Saturday, May 7, 2011

Larger Works

"Summer City"
36" X 38"

I've been working on some larger-scale pieces. The words at the top of this drawing read "I See Beauty Every Day." The artwork consists of 9 drawings sewn together with thread-- like a quilt of drawings on paper. I scanned each piece individually, so the image above is a bit of a fabrication-- the artwork has some clumsy stitching around the separate pieces, and has buckled a bit from a lot of drawing, painting, collaging, editing, adding, removing, re-working, etc. This piece has been marinating on my dining room wall for over 2 years, and has gone through a lot of changes. An expedient artist I am not. I end a piece when I'm sick of working on it.

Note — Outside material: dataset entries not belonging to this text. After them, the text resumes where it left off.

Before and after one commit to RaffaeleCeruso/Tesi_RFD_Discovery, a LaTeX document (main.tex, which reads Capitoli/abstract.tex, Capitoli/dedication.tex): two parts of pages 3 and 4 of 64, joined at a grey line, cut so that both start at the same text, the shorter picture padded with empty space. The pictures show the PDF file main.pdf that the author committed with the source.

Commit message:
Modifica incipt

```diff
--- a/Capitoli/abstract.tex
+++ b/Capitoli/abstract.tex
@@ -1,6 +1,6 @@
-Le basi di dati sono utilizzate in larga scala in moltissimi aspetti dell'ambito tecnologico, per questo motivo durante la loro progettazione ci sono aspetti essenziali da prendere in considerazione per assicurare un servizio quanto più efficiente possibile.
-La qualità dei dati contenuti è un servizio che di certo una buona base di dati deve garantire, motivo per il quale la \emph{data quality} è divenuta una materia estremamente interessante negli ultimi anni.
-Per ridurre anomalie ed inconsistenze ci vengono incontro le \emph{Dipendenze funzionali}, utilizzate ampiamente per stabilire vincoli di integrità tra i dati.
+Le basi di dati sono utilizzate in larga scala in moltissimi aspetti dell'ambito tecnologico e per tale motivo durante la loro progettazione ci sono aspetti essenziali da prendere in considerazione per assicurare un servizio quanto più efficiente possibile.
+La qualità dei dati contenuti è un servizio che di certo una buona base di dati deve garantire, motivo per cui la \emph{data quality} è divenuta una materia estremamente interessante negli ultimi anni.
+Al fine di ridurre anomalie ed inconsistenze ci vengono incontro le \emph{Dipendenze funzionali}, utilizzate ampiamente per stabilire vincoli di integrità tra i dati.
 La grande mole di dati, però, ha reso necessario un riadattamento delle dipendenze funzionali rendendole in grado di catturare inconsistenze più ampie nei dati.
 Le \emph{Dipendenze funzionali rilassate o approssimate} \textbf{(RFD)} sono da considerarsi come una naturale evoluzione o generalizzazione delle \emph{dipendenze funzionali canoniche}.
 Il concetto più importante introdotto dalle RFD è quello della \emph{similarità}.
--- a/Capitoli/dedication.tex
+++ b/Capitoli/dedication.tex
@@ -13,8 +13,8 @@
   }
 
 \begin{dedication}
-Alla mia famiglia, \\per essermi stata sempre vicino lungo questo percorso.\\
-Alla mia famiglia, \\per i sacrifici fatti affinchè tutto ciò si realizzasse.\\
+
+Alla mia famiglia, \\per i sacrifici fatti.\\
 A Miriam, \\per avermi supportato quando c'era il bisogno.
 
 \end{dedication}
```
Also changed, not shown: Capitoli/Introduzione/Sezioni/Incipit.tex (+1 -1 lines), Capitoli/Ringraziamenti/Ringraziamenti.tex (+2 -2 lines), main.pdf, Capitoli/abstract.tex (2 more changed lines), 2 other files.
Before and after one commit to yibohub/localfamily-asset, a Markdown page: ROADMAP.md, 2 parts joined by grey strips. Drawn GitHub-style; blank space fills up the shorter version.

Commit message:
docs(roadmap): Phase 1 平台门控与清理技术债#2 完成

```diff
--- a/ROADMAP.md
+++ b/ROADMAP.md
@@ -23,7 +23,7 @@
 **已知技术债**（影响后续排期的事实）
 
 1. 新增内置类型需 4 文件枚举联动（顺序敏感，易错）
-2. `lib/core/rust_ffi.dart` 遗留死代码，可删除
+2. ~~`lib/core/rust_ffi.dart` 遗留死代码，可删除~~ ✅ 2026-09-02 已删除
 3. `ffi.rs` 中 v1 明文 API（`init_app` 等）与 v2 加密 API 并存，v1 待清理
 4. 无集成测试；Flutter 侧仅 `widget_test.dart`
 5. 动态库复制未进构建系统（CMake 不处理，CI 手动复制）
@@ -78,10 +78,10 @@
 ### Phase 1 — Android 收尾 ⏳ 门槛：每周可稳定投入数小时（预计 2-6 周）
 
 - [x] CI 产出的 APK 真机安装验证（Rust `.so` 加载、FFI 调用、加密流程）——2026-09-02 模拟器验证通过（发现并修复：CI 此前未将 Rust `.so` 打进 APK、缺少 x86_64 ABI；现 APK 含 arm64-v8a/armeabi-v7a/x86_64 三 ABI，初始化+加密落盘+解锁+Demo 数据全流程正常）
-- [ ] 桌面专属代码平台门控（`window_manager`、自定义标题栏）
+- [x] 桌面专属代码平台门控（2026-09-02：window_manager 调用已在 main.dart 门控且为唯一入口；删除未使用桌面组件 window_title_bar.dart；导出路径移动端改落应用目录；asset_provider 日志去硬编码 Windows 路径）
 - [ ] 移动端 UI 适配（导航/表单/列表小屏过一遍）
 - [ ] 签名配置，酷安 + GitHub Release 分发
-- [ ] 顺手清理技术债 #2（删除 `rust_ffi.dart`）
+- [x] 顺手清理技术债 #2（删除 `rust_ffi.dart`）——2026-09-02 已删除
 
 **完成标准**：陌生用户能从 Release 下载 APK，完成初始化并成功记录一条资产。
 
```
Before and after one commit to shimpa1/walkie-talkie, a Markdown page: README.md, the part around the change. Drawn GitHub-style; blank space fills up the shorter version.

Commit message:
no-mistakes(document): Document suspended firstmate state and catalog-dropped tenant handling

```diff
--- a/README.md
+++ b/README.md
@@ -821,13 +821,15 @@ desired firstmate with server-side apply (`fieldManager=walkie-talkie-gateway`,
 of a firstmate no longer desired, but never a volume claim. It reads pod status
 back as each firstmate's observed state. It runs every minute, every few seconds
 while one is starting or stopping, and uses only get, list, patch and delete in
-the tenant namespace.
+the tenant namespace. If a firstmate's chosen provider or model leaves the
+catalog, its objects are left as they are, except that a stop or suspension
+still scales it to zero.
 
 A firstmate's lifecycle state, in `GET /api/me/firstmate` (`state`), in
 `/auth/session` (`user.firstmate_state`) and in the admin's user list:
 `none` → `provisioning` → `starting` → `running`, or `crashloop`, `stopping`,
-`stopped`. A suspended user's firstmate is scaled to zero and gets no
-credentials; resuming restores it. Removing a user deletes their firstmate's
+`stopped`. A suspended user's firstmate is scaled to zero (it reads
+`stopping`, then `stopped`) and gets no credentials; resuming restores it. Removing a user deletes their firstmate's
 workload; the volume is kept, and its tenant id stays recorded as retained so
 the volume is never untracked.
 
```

As the title implies, I make a valiant attempt to find beauty somewhere, someplace every day. It's easy when you're biking by the lake, or walking past a gorgeous tree, or admiring the lovely flowers that Mayor Daley planted all over the place. But beauty often lurks in some ugly, smelly, dank, dark, anxious environments-- subtle expressions of dignity-- and that is the kind of beauty you have to search for... and that makes me feel okay with the world sometimes...

If you haven't figured out yet from reading my other blogs, humans drive me nuts. And I'm not exempt from my own scorn, in case you were wondering. But still... still we humans are terribly interesting creatures with both ugly and beautiful tendencies, and I never get tired of looking at and drawing people.

"Song for Autumn"
34" X 37"

This piece is called "Song for Autumn" and was made before the first one-- about 4 years ago. I guess that I would describe it as a meditation on death. While the first piece was inspired by summertime-- a joyful and festive time in Chicago-- this artwork is an ode to the colder months. I had moved back to Chicago from Los Angeles, and there had been a few deaths and sicknesses in the family. I had forgotten how melancholy Chicago is in autumn and how utterly austere and dour winter is... I lived near a cemetery with a park nearby where people walked their dogs. I am amazed by how much dog owners start to resemble their dogs, and vice versa. It was a lonely time-- I didn't know too many people here, so I found solace in long walks around the neighborhoods to get reaquainted with the city I left 11 years before.

I have since done a little more doodling on this piece on a few panels-- the image above is an older scan, so the latest version looks a little different. I will attempt to take a successful photograph of this piece eventually.